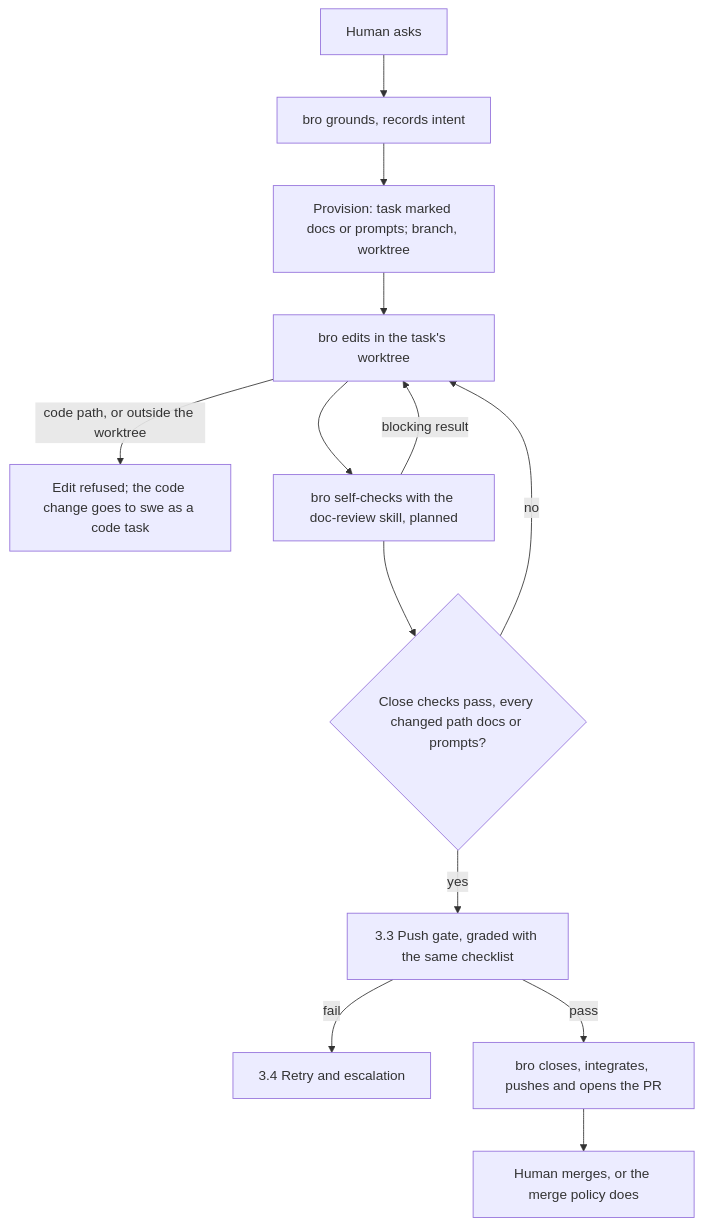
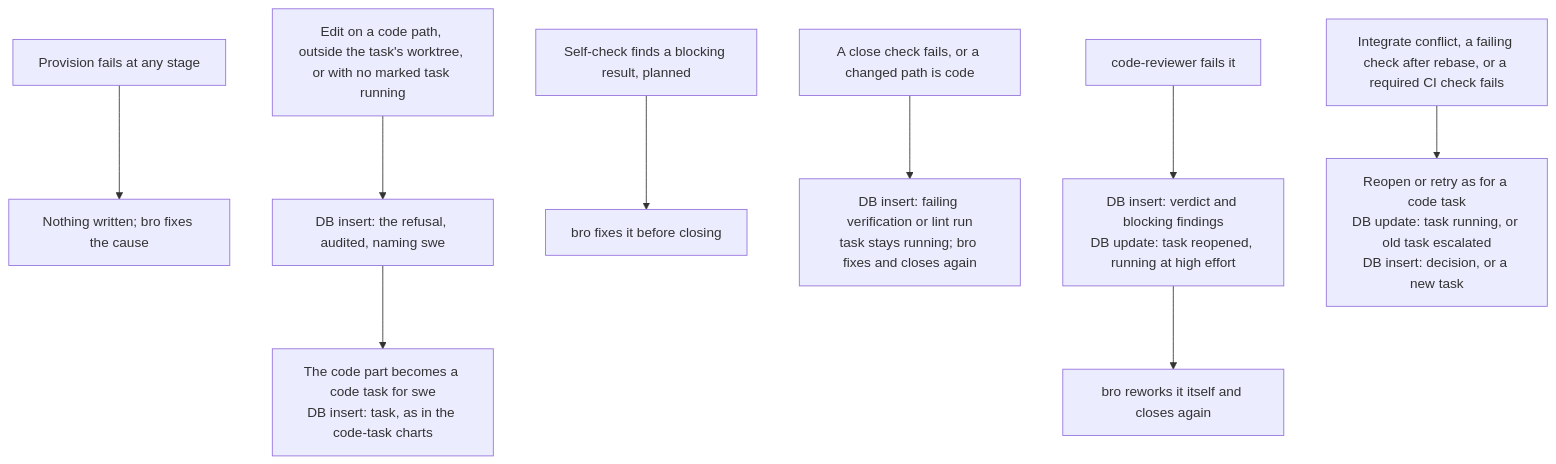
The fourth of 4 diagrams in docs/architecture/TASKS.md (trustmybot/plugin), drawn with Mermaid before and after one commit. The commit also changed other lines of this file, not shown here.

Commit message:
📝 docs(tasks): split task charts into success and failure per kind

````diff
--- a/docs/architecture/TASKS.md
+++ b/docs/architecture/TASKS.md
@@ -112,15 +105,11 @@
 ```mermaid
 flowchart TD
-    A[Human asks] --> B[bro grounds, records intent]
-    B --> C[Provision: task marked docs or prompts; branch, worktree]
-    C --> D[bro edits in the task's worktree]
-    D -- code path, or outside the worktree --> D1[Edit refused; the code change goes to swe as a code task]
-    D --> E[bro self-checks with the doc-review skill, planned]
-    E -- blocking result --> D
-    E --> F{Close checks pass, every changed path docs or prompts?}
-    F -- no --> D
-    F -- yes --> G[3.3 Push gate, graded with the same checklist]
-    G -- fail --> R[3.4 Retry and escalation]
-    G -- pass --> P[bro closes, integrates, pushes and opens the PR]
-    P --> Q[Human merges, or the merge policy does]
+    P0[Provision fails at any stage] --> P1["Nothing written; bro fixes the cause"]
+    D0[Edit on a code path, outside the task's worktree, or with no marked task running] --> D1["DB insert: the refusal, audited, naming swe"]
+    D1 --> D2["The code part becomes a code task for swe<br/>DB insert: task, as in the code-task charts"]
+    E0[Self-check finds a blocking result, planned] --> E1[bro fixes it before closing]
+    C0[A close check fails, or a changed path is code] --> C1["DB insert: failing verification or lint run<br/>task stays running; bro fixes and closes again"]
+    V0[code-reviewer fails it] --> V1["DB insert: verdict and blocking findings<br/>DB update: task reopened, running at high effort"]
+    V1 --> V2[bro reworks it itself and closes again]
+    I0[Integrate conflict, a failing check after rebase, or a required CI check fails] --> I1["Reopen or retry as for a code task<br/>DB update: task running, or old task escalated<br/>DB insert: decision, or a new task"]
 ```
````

* * *

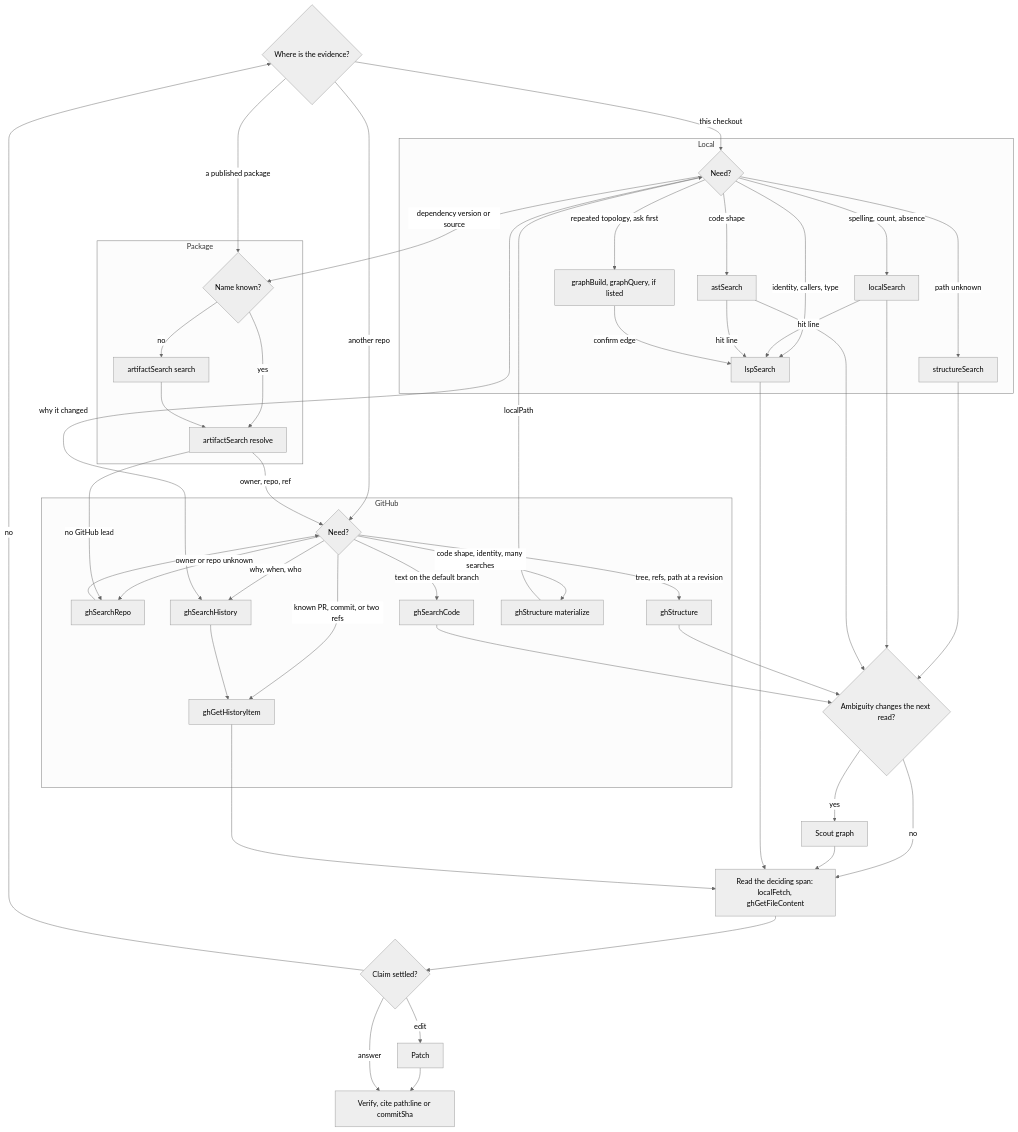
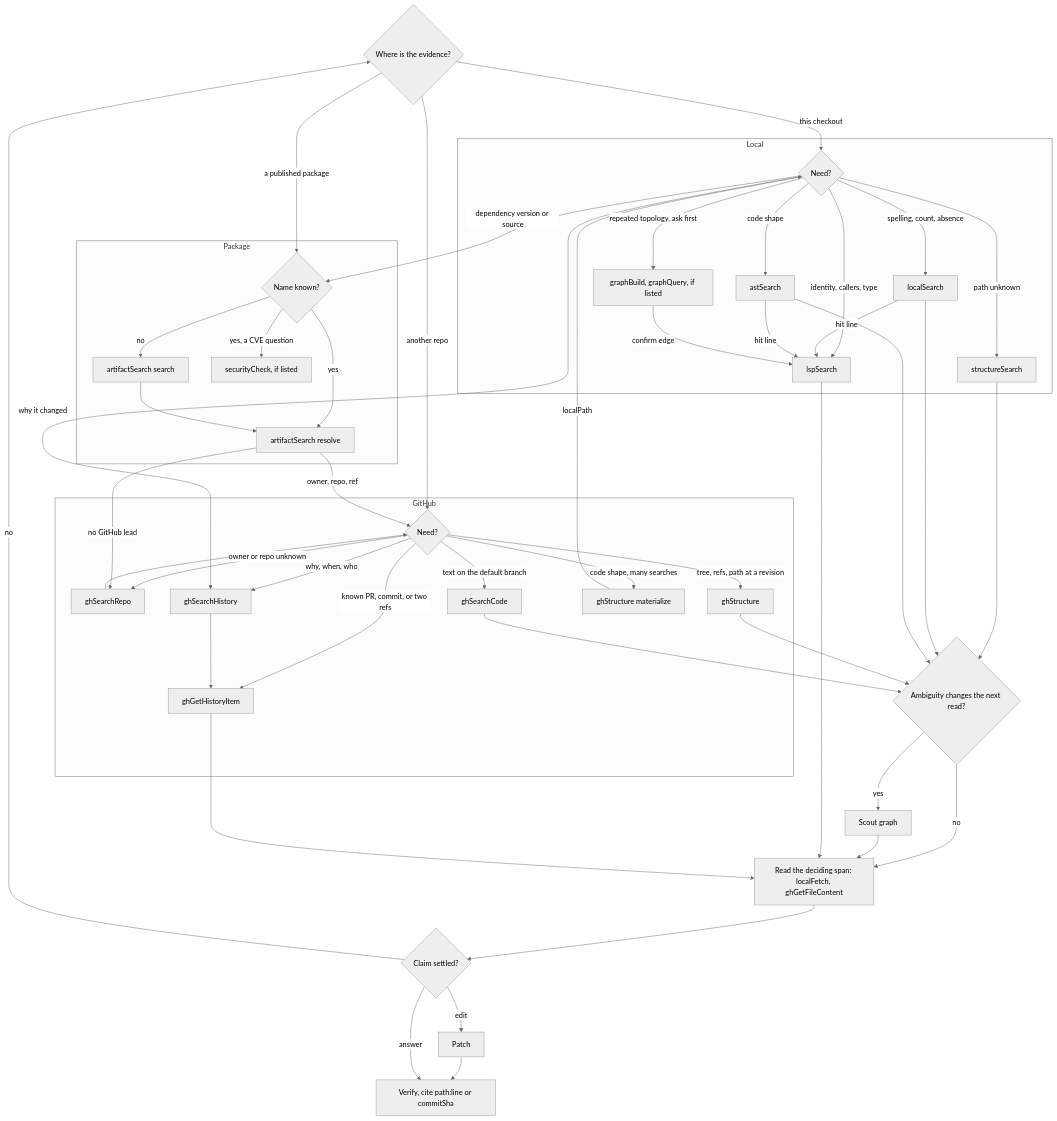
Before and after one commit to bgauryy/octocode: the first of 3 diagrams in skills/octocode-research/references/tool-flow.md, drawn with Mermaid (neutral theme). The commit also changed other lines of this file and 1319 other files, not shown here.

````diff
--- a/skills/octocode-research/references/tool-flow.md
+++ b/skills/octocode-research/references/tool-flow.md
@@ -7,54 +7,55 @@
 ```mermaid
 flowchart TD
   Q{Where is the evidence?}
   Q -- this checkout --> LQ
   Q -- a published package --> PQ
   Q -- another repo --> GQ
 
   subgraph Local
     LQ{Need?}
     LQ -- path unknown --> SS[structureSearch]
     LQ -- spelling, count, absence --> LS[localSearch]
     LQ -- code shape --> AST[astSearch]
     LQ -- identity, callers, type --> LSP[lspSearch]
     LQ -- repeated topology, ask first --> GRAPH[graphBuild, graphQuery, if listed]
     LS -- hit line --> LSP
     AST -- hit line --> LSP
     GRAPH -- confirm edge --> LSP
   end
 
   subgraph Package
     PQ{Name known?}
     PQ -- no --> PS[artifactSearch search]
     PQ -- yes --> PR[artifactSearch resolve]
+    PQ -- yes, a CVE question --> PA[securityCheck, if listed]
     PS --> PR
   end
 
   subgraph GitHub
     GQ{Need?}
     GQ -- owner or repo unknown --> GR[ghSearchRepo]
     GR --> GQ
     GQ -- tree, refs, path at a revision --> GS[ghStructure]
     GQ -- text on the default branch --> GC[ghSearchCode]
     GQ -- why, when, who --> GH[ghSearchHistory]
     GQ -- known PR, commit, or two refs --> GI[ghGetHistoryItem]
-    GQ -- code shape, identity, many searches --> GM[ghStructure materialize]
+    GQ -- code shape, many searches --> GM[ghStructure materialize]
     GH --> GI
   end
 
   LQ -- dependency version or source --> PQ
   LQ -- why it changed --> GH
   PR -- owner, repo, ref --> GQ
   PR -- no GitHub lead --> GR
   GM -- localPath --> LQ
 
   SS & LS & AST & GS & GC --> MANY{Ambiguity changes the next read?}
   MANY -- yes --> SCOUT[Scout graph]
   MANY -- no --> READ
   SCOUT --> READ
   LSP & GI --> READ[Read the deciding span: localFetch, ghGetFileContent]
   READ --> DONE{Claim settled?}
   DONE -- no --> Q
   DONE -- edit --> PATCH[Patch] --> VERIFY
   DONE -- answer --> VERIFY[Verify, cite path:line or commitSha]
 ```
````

▸ THE TASK
Among the entries above, copy exactly only the lines starting with the one containing "PA[securityCheck, if listed]" and going through the one containing "LQ -- dependency version or source --> PQ", both ends included.

▸ ANSWER FOR THIS EXERCISE
+    PQ -- yes, a CVE question --> PA[securityCheck, if listed]
     PS --> PR
   end
 
   subgraph GitHub
     GQ{Need?}
     GQ -- owner or repo unknown --> GR[ghSearchRepo]
     GR --> GQ
     GQ -- tree, refs, path at a revision --> GS[ghStructure]
     GQ -- text on the default branch --> GC[ghSearchCode]
     GQ -- why, when, who --> GH[ghSearchHistory]
     GQ -- known PR, commit, or two refs --> GI[ghGetHistoryItem]
-    GQ -- code shape, identity, many searches --> GM[ghStructure materialize]
+    GQ -- code shape, many searches --> GM[ghStructure materialize]
     GH --> GI
   end
 
   LQ -- dependency version or source --> PQ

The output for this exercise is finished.